=== Section Start ===
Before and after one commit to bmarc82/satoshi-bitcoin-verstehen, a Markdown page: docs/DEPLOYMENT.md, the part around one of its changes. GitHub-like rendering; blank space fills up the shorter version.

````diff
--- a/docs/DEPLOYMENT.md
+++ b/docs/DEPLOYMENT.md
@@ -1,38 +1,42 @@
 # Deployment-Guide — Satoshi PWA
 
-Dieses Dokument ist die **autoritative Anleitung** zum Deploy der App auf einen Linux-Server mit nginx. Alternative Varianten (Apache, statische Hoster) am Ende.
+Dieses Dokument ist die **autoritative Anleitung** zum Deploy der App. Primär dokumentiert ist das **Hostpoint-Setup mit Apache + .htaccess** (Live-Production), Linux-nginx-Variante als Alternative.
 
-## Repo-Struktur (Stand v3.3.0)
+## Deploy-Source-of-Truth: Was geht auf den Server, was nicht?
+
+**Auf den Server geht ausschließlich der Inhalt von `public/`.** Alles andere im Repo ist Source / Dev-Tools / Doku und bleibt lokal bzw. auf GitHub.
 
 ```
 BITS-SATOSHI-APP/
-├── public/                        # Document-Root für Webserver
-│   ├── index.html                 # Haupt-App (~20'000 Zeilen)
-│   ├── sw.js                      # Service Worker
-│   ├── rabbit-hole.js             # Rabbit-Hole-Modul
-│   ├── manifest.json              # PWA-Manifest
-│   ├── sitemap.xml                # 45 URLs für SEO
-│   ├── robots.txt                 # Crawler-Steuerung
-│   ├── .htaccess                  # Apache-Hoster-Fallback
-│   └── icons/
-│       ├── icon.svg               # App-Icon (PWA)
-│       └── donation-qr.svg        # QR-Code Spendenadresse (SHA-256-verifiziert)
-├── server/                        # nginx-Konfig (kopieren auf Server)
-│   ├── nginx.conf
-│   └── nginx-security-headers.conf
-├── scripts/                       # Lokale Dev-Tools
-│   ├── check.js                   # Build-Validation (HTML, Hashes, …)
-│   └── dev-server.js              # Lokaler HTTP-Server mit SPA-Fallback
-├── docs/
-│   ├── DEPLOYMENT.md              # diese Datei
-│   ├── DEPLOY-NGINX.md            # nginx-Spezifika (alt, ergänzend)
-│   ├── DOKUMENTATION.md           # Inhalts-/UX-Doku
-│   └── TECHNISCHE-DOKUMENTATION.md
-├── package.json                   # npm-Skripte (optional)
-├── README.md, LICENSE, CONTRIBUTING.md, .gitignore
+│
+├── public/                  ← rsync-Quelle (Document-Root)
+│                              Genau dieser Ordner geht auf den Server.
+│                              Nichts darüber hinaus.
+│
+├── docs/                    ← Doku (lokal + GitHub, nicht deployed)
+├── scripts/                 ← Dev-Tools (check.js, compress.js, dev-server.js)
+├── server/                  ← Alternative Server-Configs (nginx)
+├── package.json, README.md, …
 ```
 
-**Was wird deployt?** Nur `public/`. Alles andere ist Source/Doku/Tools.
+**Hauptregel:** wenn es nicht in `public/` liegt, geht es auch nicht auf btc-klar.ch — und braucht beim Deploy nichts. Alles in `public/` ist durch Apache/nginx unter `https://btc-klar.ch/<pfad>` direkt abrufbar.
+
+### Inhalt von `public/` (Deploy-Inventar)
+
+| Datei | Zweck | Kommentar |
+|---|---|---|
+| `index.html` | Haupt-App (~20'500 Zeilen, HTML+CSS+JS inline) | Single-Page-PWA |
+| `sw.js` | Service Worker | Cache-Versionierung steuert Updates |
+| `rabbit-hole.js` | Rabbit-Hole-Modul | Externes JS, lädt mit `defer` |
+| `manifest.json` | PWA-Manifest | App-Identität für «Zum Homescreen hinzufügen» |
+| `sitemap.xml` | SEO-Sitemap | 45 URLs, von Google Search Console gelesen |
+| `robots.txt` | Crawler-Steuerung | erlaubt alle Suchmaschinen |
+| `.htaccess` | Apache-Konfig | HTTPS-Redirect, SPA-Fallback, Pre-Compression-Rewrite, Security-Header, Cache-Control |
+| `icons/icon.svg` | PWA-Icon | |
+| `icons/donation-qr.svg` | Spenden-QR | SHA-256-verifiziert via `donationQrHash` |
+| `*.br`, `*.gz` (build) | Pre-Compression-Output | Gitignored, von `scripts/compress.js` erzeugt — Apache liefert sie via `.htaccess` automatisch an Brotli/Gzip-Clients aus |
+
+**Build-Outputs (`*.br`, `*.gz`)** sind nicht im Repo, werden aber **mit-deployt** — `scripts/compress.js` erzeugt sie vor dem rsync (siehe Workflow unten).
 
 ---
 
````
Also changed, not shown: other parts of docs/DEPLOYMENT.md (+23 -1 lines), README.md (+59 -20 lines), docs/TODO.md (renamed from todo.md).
=== Section End ===
**EXERCISE GOAL**: Wherever the word "Apache" appears in a line of the data, copy that line.

**ANSWER TO THIS TASK**:
-Dieses Dokument ist die **autoritative Anleitung** zum Deploy der App auf einen Linux-Server mit nginx. Alternative Varianten (Apache, statische Hoster) am Ende.
+Dieses Dokument ist die **autoritative Anleitung** zum Deploy der App. Primär dokumentiert ist das **Hostpoint-Setup mit Apache + .htaccess** (Live-Production), Linux-nginx-Variante als Alternative.
-│   ├── .htaccess                  # Apache-Hoster-Fallback
+**Hauptregel:** wenn es nicht in `public/` liegt, geht es auch nicht auf btc-klar.ch — und braucht beim Deploy nichts. Alles in `public/` ist durch Apache/nginx unter `https://btc-klar.ch/<pfad>` direkt abrufbar.
+| `.htaccess` | Apache-Konfig | HTTPS-Redirect, SPA-Fallback, Pre-Compression-Rewrite, Security-Header, Cache-Control |
+| `*.br`, `*.gz` (build) | Pre-Compression-Output | Gitignored, von `scripts/compress.js` erzeugt — Apache liefert sie via `.htaccess` automatisch an Brotli/Gzip-Clients aus |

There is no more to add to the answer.